[DATA IN THIS EXERCISE — start]

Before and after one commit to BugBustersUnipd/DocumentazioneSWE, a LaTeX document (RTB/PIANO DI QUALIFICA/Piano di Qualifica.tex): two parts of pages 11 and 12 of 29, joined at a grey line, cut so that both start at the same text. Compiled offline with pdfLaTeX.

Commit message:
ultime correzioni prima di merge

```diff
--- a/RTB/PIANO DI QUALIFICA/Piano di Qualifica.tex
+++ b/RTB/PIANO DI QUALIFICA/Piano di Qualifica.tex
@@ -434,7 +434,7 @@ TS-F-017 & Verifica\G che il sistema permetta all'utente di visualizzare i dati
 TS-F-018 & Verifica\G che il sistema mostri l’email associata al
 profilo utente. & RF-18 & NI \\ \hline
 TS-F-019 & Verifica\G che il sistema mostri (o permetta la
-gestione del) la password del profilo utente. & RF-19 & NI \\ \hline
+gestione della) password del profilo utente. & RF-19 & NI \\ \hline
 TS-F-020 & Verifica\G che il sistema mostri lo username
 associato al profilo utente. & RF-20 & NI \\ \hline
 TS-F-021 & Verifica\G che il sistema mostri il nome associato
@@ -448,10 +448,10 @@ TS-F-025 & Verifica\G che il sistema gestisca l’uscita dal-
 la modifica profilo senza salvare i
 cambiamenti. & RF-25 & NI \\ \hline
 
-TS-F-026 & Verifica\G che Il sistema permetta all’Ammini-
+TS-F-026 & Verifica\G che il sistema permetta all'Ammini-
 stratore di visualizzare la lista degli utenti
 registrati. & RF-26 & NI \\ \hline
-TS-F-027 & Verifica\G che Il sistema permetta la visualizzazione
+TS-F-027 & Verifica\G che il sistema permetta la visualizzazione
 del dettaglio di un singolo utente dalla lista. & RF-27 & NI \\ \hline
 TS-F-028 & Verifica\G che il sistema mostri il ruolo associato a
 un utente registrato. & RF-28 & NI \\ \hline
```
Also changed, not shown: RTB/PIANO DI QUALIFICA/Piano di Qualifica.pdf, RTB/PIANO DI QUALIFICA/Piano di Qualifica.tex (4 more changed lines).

[DATA IN THIS EXERCISE — finish]

■ **WORK TASK**:
Copy all the records above precisely.

■ **SOLUTION FOR THIS PROBLEM**:
Before and after one commit to BugBustersUnipd/DocumentazioneSWE, a LaTeX document (RTB/PIANO DI QUALIFICA/Piano di Qualifica.tex): two parts of pages 11 and 12 of 29, joined at a grey line, cut so that both start at the same text. Compiled offline with pdfLaTeX.

Commit message:
ultime correzioni prima di merge

```diff
--- a/RTB/PIANO DI QUALIFICA/Piano di Qualifica.tex
+++ b/RTB/PIANO DI QUALIFICA/Piano di Qualifica.tex
@@ -434,7 +434,7 @@ TS-F-017 & Verifica\G che il sistema permetta all'utente di visualizzare i dati
 TS-F-018 & Verifica\G che il sistema mostri l’email associata al
 profilo utente. & RF-18 & NI \\ \hline
 TS-F-019 & Verifica\G che il sistema mostri (o permetta la
-gestione del) la password del profilo utente. & RF-19 & NI \\ \hline
+gestione della) password del profilo utente. & RF-19 & NI \\ \hline
 TS-F-020 & Verifica\G che il sistema mostri lo username
 associato al profilo utente. & RF-20 & NI \\ \hline
 TS-F-021 & Verifica\G che il sistema mostri il nome associato
@@ -448,10 +448,10 @@ TS-F-025 & Verifica\G che il sistema gestisca l’uscita dal-
 la modifica profilo senza salvare i
 cambiamenti. & RF-25 & NI \\ \hline
 
-TS-F-026 & Verifica\G che Il sistema permetta all’Ammini-
+TS-F-026 & Verifica\G che il sistema permetta all'Ammini-
 stratore di visualizzare la lista degli utenti
 registrati. & RF-26 & NI \\ \hline
-TS-F-027 & Verifica\G che Il sistema permetta la visualizzazione
+TS-F-027 & Verifica\G che il sistema permetta la visualizzazione
 del dettaglio di un singolo utente dalla lista. & RF-27 & NI \\ \hline
 TS-F-028 & Verifica\G che il sistema mostri il ruolo associato a
 un utente registrato. & RF-28 & NI \\ \hline
```
Also changed, not shown: RTB/PIANO DI QUALIFICA/Piano di Qualifica.pdf, RTB/PIANO DI QUALIFICA/Piano di Qualifica.tex (4 more changed lines).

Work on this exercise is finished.